TASK PROMPT:
Could you return every line of the records below that contains the word "type"?

**** SOURCE INFORMATION

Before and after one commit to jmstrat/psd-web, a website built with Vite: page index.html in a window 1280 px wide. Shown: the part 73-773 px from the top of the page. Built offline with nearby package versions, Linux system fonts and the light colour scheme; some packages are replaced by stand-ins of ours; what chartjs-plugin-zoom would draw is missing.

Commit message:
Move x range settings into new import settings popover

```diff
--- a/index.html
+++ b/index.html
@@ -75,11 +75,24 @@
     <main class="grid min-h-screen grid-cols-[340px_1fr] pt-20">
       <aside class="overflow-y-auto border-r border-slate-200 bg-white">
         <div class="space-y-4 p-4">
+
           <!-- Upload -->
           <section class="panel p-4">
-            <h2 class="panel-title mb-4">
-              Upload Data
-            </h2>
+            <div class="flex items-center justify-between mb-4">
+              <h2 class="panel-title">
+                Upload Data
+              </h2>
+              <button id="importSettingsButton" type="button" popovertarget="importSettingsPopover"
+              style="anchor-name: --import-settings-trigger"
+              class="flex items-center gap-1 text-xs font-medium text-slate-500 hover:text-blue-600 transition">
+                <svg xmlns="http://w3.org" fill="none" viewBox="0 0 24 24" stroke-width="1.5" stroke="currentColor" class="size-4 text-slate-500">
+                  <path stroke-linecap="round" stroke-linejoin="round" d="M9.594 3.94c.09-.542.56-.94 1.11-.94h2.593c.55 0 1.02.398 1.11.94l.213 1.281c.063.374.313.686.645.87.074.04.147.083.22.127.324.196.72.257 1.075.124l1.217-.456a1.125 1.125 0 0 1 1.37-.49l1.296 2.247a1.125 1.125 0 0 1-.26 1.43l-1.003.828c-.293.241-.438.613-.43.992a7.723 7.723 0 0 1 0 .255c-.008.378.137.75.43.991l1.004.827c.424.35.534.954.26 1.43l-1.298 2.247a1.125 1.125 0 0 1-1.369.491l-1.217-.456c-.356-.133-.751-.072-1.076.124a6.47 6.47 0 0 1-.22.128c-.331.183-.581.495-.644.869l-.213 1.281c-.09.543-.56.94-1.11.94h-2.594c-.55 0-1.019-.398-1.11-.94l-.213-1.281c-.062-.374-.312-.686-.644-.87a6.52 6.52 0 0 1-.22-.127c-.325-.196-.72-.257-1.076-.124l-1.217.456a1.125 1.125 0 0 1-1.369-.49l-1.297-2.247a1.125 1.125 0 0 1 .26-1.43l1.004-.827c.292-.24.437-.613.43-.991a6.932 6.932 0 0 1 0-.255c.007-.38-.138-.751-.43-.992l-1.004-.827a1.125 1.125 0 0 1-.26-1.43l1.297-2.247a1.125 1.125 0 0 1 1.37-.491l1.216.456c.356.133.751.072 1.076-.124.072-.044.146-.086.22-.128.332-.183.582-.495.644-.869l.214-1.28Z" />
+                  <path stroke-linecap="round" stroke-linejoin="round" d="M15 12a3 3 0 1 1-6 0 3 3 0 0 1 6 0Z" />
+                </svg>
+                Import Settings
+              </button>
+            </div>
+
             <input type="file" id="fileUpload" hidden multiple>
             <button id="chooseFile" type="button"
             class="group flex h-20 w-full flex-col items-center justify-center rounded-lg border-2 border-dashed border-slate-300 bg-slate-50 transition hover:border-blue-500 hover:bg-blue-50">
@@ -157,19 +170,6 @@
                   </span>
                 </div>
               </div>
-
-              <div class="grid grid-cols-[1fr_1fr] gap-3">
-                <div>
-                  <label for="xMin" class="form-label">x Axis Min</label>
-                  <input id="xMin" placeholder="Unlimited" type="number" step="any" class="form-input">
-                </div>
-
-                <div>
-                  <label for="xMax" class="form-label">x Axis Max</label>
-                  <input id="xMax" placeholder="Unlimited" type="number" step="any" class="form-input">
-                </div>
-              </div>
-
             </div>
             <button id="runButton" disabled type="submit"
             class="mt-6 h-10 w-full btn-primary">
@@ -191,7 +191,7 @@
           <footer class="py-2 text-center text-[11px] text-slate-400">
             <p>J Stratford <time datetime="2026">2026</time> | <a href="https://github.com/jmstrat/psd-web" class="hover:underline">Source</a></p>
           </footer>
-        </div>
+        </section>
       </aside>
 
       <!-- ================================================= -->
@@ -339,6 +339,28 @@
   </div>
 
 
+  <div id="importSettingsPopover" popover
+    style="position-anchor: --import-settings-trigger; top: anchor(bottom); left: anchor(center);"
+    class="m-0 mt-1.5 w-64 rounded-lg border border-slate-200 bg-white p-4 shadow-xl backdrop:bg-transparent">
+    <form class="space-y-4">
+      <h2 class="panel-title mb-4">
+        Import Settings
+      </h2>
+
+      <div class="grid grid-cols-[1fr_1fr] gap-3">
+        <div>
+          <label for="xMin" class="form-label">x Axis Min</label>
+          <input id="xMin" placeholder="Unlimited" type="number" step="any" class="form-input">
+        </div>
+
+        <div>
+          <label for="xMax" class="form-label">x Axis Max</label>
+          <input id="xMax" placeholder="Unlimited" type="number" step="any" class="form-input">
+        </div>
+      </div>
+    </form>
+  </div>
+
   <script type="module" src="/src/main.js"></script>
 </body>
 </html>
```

********

SOLUTION TO THIS EXERCISE:
+              <button id="importSettingsButton" type="button" popovertarget="importSettingsPopover"
             <input type="file" id="fileUpload" hidden multiple>
             <button id="chooseFile" type="button"
-                  <input id="xMin" placeholder="Unlimited" type="number" step="any" class="form-input">
-                  <input id="xMax" placeholder="Unlimited" type="number" step="any" class="form-input">
             <button id="runButton" disabled type="submit"
+          <input id="xMin" placeholder="Unlimited" type="number" step="any" class="form-input">
+          <input id="xMax" placeholder="Unlimited" type="number" step="any" class="form-input">
   <script type="module" src="/src/main.js"></script>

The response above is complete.